Knives had rolled onto his side, causing the cot to creak a bit. The unconscious Plant had curled into a fetal position, his face pinched with what might have been concentration or pain, if he were awake. It was the first time his brother had significantly moved in a month, and Vash hurried over to check his condition.
A hand on Knives' forehead revealed no fever, just a small amount of night sweat, and his breathing was as regular as it had been during his coma. After Knives was still for a few minutes, Vash relaxed a little. He didn't think that his brother was going to wake that day, but he might do so soon, and there were many preparations to make before he was up and about.

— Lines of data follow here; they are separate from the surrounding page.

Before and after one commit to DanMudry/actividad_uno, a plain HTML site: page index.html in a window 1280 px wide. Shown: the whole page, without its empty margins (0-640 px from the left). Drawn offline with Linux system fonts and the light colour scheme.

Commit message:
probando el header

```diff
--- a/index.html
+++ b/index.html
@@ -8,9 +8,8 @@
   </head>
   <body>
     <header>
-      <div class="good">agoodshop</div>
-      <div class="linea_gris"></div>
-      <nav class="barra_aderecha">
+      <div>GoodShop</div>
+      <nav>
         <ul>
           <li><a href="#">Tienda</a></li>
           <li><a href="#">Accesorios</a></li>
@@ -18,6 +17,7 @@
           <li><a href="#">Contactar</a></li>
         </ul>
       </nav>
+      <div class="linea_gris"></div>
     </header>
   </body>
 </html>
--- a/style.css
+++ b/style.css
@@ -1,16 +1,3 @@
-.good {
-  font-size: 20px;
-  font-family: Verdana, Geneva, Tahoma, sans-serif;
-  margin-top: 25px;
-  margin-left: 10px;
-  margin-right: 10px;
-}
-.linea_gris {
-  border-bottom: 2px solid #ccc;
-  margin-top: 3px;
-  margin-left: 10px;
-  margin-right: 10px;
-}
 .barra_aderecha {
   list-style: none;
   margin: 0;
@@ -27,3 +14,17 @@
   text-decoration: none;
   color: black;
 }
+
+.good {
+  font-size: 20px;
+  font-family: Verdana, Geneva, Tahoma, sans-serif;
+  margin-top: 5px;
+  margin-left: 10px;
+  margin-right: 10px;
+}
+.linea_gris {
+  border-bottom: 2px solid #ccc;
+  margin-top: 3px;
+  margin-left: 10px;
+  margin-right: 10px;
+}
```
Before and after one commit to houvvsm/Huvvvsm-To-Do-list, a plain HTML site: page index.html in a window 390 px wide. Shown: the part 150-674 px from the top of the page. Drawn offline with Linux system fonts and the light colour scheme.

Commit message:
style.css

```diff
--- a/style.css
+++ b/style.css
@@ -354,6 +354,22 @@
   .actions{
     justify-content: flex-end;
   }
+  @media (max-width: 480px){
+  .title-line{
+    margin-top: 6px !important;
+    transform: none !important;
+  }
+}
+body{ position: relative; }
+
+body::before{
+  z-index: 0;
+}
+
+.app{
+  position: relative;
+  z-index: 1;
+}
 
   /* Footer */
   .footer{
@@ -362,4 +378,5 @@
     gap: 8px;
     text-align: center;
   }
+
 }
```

Yesterday, he'd been so sure about leaving, yet now he was equally sure that he should stay. Vash considered this, running a hand through his hair as he did so, and then adding "haircut" to his mental list of Things To Do. He hadn't been taking proper care of himself, but that would have to change if he was to have Knives to look after, too.
Still, first things first - Vash wanted a shower, a clean change of clothes, and breakfast. It smelt as if the girls had managed to find some good chile to go into the burritos, along with the usual egg and potato, and Vash had to fight not to drool. Food was something else he'd neglected, since in recent days even donuts had seemed to lose their flavor in the face of his worries.
Vash put thoughts of burritos and donuts behind him, as he grabbed his towel and soap. He was still more than a little leery of what his brother might do when he woke, but it no longer seemed like the doomsday scenario it had been before. He'd probably need the girls' help in order to pull it off without anyone dying, but it seemed possible.
With that thought in mind, Vash headed for the shower. If he got ready quickly, the three of them would have most of the day to get started. He had so much to tell them... especially Meryl, he thought to himself. This wouldn't be the day he could tell her how he felt - better to let that wait until his life was in some semblance of order.
Still, he found himself whistling as he walked, and a grin worked its way onto his face. His future was just beginning to take shape, and he had so much to look forward to.
"Dream is not a revelation. If a dream affords the dreamer some light on himself, it is not the person with closed eyes who makes the discovery but the person with open eyes lucid enough to fit thoughts together. Dream - a scintillating mirage surrounded by shadows - is essentially poetry." - Michel Leiris